Sergeant Ronald Barton was among the crew of eight - killed when their aircraft crashed during a bombing raid in 1944. His remains have never been recovered.
His granddaughters visited the crash site in Germany and have now they've returned to the Lincolnshire airfield where he embarked on his final mission:
The granddaughters of a missing airman, killed when his Lancaster Bomber crashed in Germany, return today to the Lincolnshire airfield where it took off for its final mission.
Remains of Sergeant Ronald Barton's plane are being brought back to Metheringham, after the crash site was discovered earlier this year.
There is one more chance to see the world's last two Lancaster bombers in flight together later today - before one flies back to Canada next week.
Weather permitting - and so far it is looking good - they will fly in formation over Derwent Dam in the Hope Valley - for the first time in 50 years.
The British Lancaster will be joined by its Canadian counterpart, Vera, which has flown across the 'Pond' for a series of summer events.
A Hurricane and Spitfire will also pass over the dam at around 4.45pm on their way back to RAF Coningsby from Southport Air Show.
A special service has been held to remember the thousands of Canadian aircrew killed on bombing raids over Europe in the Second World War.
Veterans and present day air force personnel attended the ceremony at Allerton Castle near Knaresborough.
Chris Kiddey talks to former airman Douglas Petty, Jean Lumsden who worked at the headquarters and Tressa Home from the Canadian High Commission in his report.
A unique moment in history will take place today when three Lancaster Bombers will be together in Lincolnshire.
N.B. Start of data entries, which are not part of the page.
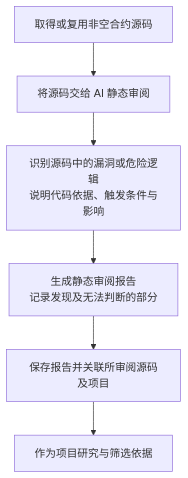
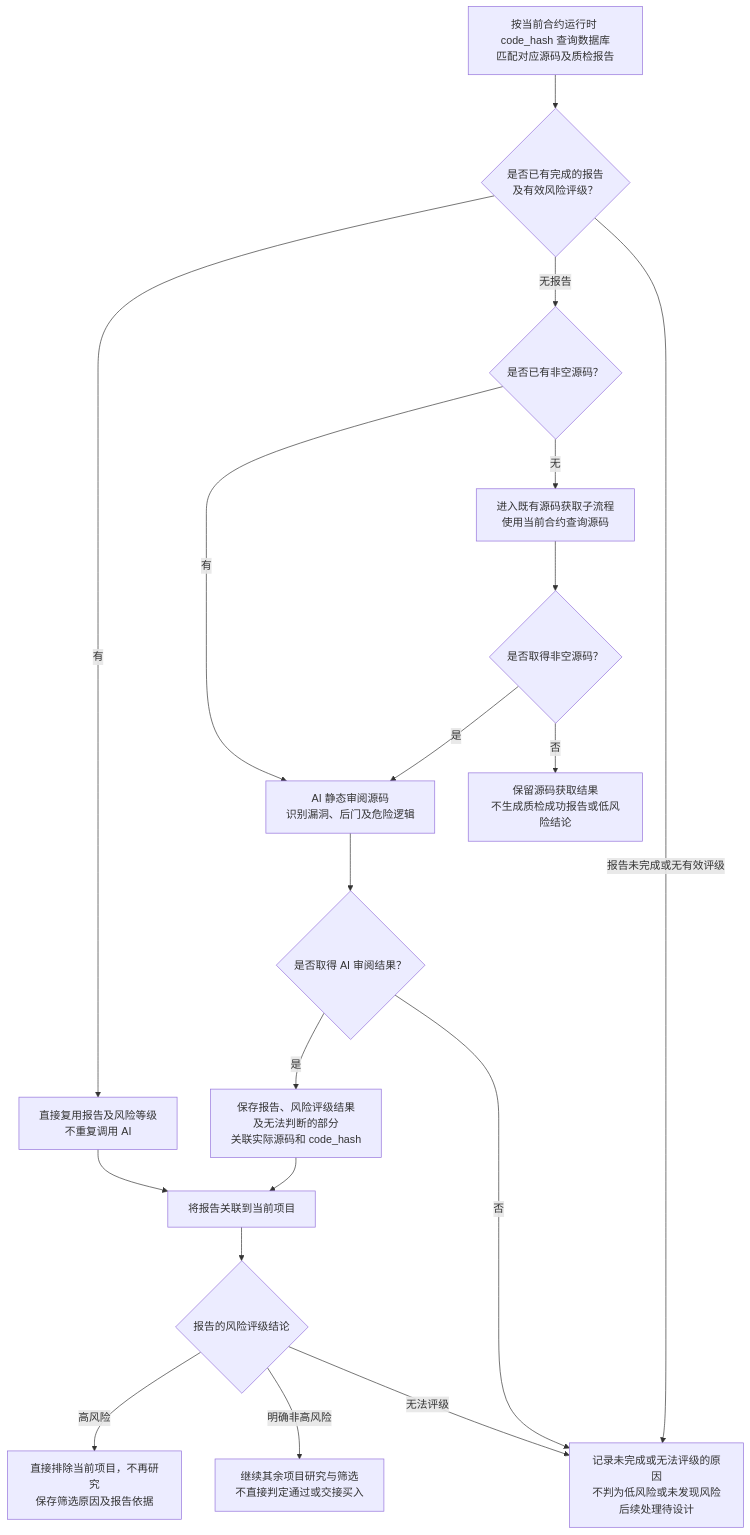
Before and after one commit to useryege/athena-o: the diagram in docs/project/token-contract-review-flow.md, drawn with Mermaid. The commit also changed other lines of this file and 7 other files, not shown here.

````diff
--- a/docs/project/token-contract-review-flow.md
+++ b/docs/project/token-contract-review-flow.md
@@ -13,8 +15,21 @@
 ```mermaid
 flowchart TD
-    A["取得或复用非空合约源码"] --> B["将源码交给 AI 静态审阅"]
-    B --> C["识别源码中的漏洞或危险逻辑<br/>说明代码依据、触发条件与影响"]
-    C --> D["生成静态审阅报告<br/>记录发现及无法判断的部分"]
-    D --> E["保存报告并关联所审阅源码及项目"]
-    E --> F["作为项目研究与筛选依据"]
+    A["按当前合约运行时 code_hash 查询数据库<br/>匹配对应源码及质检报告"] --> B{"是否已有完成的报告<br/>及有效风险评级？"}
+    B -->|有| C["直接复用报告及风险等级<br/>不重复调用 AI"]
+    B -->|无报告| D{"是否已有非空源码？"}
+    B -->|报告未完成或无有效评级| H["记录未完成或无法评级的原因<br/>不判为低风险或未发现风险<br/>后续处理待设计"]
+    D -->|有| E["AI 静态审阅源码<br/>识别漏洞、后门及危险逻辑"]
+    E --> F{"是否取得 AI 审阅结果？"}
+    F -->|是| G["保存报告、风险评级结果<br/>及无法判断的部分<br/>关联实际源码和 code_hash"]
+    F -->|否| H
+    D -->|无| N["进入既有源码获取子流程<br/>使用当前合约查询源码"]
+    N --> O{"是否取得非空源码？"}
+    O -->|是| E
+    O -->|否| I["保留源码获取结果<br/>不生成质检成功报告或低风险结论"]
+    C --> J["将报告关联到当前项目"]
+    G --> J
+    J --> K{"报告的风险评级结论"}
+    K -->|高风险| L["直接排除当前项目，不再研究<br/>保存筛选原因及报告依据"]
+    K -->|明确非高风险| M["继续其余项目研究与筛选<br/>不直接判定通过或交接买入"]
+    K -->|无法评级| H
 ```
````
The RAF's Lancaster "Thumper" and the Canadian Lancaster "Vera" will overfly Britain's only other running Lancaster "Just Jane" as it taxis on the runway at the Lincolnshire Aviation Heritage Centre in East Kirkby. Some five thousand spectators are expected to be at the airfield to witness the first opportunity to see three Lancaster Bombers and hear 12 Merlin engines working together since the 1960s.
Gates open at 10am and the flypast is scheduled for 4.20pm.
The two remaining airworthy Lancaster bombers will fly over North Yorkshire's Allerton Castle, the wartime headquarters of No 6 Group, Royal Canadian Air Force today to commemorate the shared experience of UK and Canadian pilots
Although 7,377 Lancaster aircraft were produced between 1941 and 1946, only two remain airworthy. One, a Mk 1 nicknamed 'Thumper' is maintained by the RAF's Battle of Britain Memorial Flight , and the other, named Vera for its identification markings V-RA, by the Canadian Warplane Heritage Museum.
The historic fly past at Allerton Castle will be accompanied by a ceremony attended by Royal Air Force personnel and veterans who served within Canadian crews.
The world's two remaining Lancaster bombers that can fly have taken to the skies together over Lincolnshire for the first time this lunchtime.
A Lancaster from the Battle of Britain Memorial Flight and another known as Vera, which is usually based in Canada, took off at RAF Coningsby. They are preparing to take part in a number of airshows together in the next six weeks.
Last week thousands of people gathered at RAF Coningsby in Lincolnshire hoping to witness a once in a lifetime sight - the last two operational Lancaster Bombers in the world, flying side by side.
Sadly, it was not to be. Bad weather meant that the historic flight had to be postponed
But the crowds did get to see a visiting Canadian Lancaster known as Vera land for a salute to former bomber command veterans.
Despite the disappointment plane spotters are still heading to the base in the hope of catching a glimpse of the bomber.
Al Mickelloff, from the Canadian Warplane Heritage Museum, said he had been disappointed - but it was still a historic occasion:
The rain ruined the airborne reunion of the Lancaster Bombers, but thousands of people still braved the pouring rain to see the arrival of the Canadian Bomber, V-Vera at the end of its three and a half thousand mile journey.
Over the next few weeks it'll take part in a series of events with the Lancaster from the Battle of Britain Memorial Flight.
David Wood reports: